╭─ The input
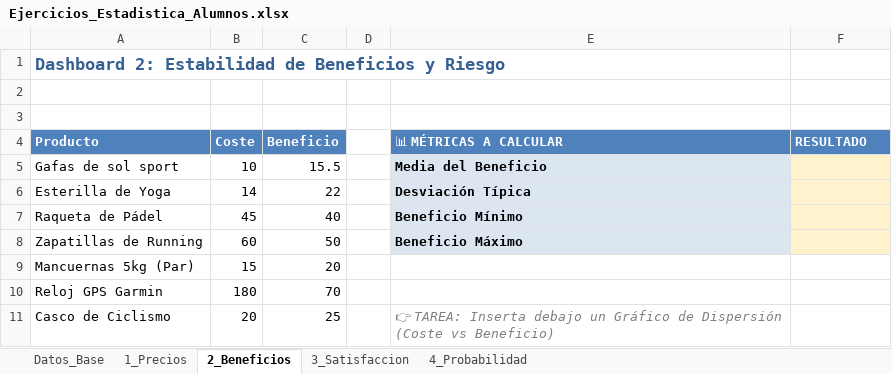
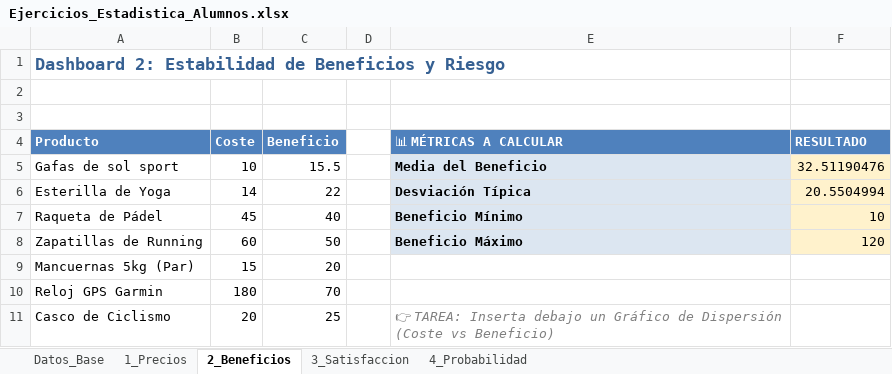
Before and after one commit to ldariza/analisis_estadistico, an Excel workbook: Ejercicios_Estadistica_Alumnos.xlsx, sheet 2_Beneficios, drawn as a sheet; only a part is shown; values as stored, in another font and other column widths than the file's, no borders; charts and pictures not drawn; the diff names each change by its address in the sheet, - before the commit and + after, or states it on an @@ line.

Commit message:
Panel de beneficios.

```diff
--- a/Ejercicios_Estadistica_Alumnos.xlsx (sheet 2_Beneficios)
+++ b/Ejercicios_Estadistica_Alumnos.xlsx (sheet 2_Beneficios)
-F5 (RESULTADO): (empty)
+F5 (RESULTADO): 32.51190476
-F6 (RESULTADO): (empty)
+F6 (RESULTADO): 20.5504994
-F7 (RESULTADO): (empty)
+F7 (RESULTADO): 10
-F8 (RESULTADO): (empty)
+F8 (RESULTADO): 120
```
Also changed, not shown: charts or pictures.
╰─
Task prompt
Could you copy the listing exactly, leaving out any pictures?

Response
Before and after one commit to ldariza/analisis_estadistico, an Excel workbook: Ejercicios_Estadistica_Alumnos.xlsx, sheet 2_Beneficios, drawn as a sheet; only a part is shown; values as stored, in another font and other column widths than the file's, no borders; charts and pictures not drawn; the diff names each change by its address in the sheet, - before the commit and + after, or states it on an @@ line.

Commit message:
Panel de beneficios.

```diff
--- a/Ejercicios_Estadistica_Alumnos.xlsx (sheet 2_Beneficios)
+++ b/Ejercicios_Estadistica_Alumnos.xlsx (sheet 2_Beneficios)
-F5 (RESULTADO): (empty)
+F5 (RESULTADO): 32.51190476
-F6 (RESULTADO): (empty)
+F6 (RESULTADO): 20.5504994
-F7 (RESULTADO): (empty)
+F7 (RESULTADO): 10
-F8 (RESULTADO): (empty)
+F8 (RESULTADO): 120
```
Also changed, not shown: charts or pictures.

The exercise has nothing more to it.